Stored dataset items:
=== Section Start ===
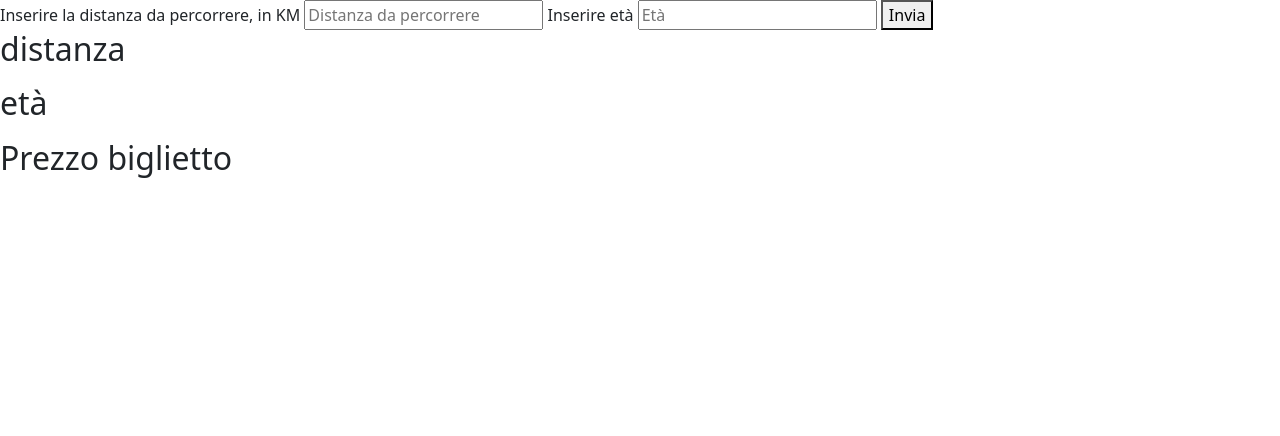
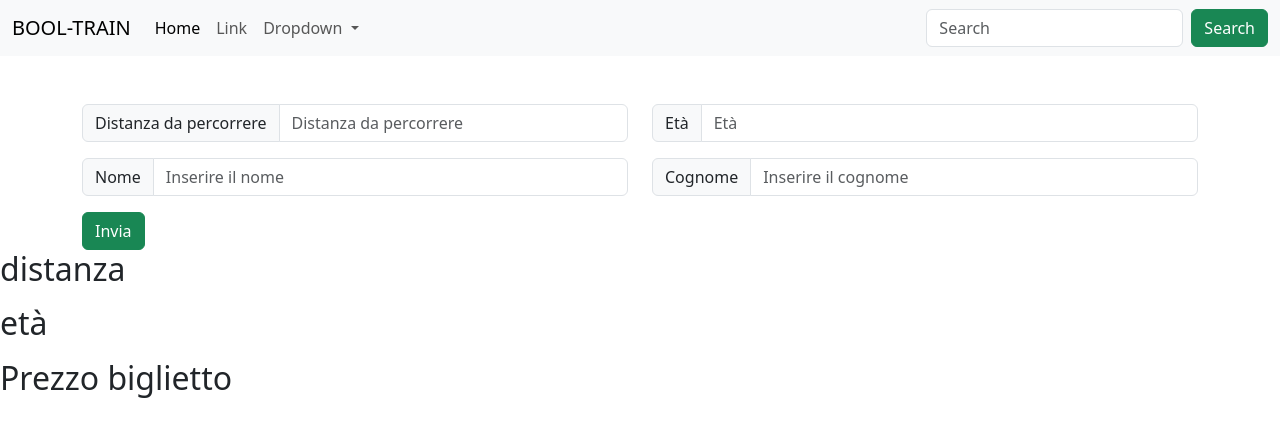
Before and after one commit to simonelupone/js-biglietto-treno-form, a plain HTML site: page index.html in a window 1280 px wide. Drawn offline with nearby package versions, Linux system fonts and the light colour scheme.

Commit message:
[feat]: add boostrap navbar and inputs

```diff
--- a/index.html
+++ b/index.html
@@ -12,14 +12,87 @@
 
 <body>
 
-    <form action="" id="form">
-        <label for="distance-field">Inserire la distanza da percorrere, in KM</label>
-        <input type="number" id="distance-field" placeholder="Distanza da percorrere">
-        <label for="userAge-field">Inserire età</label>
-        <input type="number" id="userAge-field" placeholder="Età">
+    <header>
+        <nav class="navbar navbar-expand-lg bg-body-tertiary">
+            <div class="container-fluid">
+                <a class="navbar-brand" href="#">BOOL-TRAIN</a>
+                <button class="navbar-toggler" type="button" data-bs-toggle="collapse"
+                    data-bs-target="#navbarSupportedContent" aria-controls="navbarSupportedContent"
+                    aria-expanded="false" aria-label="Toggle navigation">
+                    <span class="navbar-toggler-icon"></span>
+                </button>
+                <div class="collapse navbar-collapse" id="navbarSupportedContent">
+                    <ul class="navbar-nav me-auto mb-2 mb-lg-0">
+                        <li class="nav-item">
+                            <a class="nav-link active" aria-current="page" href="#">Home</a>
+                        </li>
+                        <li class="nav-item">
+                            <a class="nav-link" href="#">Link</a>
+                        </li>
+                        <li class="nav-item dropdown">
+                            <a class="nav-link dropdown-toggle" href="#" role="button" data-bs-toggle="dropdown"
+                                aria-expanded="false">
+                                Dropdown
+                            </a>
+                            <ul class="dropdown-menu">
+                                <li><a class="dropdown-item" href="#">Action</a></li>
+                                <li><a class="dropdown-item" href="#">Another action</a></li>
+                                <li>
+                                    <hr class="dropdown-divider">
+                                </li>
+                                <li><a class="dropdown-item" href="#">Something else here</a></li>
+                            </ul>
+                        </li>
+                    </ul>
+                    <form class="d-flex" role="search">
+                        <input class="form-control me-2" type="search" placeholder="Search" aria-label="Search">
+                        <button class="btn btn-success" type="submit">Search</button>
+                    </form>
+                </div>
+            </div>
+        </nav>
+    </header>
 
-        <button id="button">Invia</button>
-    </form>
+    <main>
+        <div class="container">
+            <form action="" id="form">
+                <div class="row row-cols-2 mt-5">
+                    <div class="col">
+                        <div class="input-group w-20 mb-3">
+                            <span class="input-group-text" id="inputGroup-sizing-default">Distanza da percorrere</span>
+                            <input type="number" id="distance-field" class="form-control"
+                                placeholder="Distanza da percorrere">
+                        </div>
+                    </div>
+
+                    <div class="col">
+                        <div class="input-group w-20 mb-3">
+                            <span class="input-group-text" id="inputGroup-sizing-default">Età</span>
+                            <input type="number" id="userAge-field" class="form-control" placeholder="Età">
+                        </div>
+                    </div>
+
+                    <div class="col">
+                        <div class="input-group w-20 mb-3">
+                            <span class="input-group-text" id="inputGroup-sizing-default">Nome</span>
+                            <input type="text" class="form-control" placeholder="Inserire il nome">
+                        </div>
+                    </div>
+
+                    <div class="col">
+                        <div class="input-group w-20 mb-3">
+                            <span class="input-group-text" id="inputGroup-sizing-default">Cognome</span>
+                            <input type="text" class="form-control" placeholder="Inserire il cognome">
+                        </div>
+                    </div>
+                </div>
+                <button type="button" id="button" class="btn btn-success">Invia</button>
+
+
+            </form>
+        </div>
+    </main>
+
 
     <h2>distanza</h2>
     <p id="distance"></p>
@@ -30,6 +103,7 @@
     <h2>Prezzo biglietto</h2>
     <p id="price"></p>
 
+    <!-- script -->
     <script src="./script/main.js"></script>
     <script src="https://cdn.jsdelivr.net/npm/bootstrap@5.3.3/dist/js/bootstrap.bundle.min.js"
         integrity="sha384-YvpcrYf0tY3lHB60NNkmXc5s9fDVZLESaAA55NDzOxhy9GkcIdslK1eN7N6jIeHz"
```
=== Section End ===
=== Section Start ===
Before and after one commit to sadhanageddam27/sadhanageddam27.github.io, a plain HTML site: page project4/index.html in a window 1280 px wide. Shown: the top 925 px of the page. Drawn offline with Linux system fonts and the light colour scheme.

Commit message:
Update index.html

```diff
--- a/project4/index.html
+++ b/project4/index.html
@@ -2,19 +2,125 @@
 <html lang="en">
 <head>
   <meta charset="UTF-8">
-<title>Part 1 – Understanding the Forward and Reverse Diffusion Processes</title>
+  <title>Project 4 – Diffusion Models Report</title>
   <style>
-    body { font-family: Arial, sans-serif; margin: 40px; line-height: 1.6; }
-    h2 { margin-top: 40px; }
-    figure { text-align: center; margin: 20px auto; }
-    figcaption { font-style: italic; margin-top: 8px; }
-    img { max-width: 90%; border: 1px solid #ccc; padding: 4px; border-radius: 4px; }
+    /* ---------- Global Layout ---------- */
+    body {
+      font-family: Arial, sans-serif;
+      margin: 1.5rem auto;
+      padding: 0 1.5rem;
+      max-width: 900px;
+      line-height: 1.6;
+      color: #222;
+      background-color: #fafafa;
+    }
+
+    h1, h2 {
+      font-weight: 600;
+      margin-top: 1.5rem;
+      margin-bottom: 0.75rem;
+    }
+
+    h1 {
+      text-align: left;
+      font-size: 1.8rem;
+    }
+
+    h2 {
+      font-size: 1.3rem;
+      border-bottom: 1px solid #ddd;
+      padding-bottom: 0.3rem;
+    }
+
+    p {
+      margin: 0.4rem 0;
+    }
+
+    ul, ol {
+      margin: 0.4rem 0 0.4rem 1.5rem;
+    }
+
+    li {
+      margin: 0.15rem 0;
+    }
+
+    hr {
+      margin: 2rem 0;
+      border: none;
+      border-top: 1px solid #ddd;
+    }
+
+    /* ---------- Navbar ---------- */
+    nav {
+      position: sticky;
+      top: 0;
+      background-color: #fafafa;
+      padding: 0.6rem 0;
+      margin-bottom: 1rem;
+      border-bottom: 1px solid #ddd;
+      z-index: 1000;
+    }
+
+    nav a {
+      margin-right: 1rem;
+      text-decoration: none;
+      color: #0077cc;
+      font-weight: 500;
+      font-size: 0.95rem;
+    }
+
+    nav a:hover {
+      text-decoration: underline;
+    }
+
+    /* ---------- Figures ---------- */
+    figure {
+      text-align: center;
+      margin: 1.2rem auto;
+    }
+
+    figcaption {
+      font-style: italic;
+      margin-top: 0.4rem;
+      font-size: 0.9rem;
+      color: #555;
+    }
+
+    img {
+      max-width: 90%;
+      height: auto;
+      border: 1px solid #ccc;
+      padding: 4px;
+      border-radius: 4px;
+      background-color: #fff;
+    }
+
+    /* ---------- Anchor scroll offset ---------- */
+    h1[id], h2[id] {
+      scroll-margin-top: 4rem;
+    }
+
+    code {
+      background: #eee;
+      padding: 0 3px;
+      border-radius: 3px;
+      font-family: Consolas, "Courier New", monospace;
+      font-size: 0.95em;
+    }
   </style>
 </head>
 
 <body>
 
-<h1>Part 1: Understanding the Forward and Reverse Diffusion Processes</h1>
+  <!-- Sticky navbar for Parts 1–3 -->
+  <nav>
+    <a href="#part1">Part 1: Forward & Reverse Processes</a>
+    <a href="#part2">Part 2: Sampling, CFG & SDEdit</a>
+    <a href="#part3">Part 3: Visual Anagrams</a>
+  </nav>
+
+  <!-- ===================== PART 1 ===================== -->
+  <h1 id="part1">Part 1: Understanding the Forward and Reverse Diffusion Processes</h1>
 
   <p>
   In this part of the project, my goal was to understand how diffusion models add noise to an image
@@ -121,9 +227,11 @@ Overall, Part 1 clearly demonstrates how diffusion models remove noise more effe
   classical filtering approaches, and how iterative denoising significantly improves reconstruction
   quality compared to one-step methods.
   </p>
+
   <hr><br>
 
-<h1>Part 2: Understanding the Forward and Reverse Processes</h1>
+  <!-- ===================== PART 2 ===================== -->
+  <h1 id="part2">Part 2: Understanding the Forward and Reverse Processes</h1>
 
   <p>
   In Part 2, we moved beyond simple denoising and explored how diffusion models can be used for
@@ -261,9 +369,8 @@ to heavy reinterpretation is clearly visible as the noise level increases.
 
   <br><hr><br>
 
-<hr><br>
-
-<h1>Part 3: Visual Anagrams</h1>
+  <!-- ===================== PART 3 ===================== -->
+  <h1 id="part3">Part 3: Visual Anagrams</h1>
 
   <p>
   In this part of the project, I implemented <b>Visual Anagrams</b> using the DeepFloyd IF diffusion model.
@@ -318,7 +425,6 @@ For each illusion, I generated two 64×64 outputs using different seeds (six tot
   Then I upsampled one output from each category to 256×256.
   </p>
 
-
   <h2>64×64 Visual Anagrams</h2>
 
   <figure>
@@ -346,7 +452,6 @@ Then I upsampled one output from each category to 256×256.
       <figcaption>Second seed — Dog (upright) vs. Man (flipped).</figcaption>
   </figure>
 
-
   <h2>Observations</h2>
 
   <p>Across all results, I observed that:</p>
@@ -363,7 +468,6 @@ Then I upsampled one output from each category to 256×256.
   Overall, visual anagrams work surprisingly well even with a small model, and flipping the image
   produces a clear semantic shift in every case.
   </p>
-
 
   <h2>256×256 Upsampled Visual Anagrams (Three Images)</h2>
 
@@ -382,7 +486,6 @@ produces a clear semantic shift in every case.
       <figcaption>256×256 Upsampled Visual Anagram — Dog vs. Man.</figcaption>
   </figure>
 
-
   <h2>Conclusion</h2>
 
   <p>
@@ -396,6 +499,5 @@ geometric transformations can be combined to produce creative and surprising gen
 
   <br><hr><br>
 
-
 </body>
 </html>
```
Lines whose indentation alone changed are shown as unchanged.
=== Section End ===
* _WORK INSTRUCTIONS_
For this exercise, copy every line of the data that holds "placeholder".

* _WRITTEN RESPONSE_
-        <input type="number" id="distance-field" placeholder="Distanza da percorrere">
-        <input type="number" id="userAge-field" placeholder="Età">
+                        <input class="form-control me-2" type="search" placeholder="Search" aria-label="Search">
+                                placeholder="Distanza da percorrere">
+                            <input type="number" id="userAge-field" class="form-control" placeholder="Età">
+                            <input type="text" class="form-control" placeholder="Inserire il nome">
+                            <input type="text" class="form-control" placeholder="Inserire il cognome">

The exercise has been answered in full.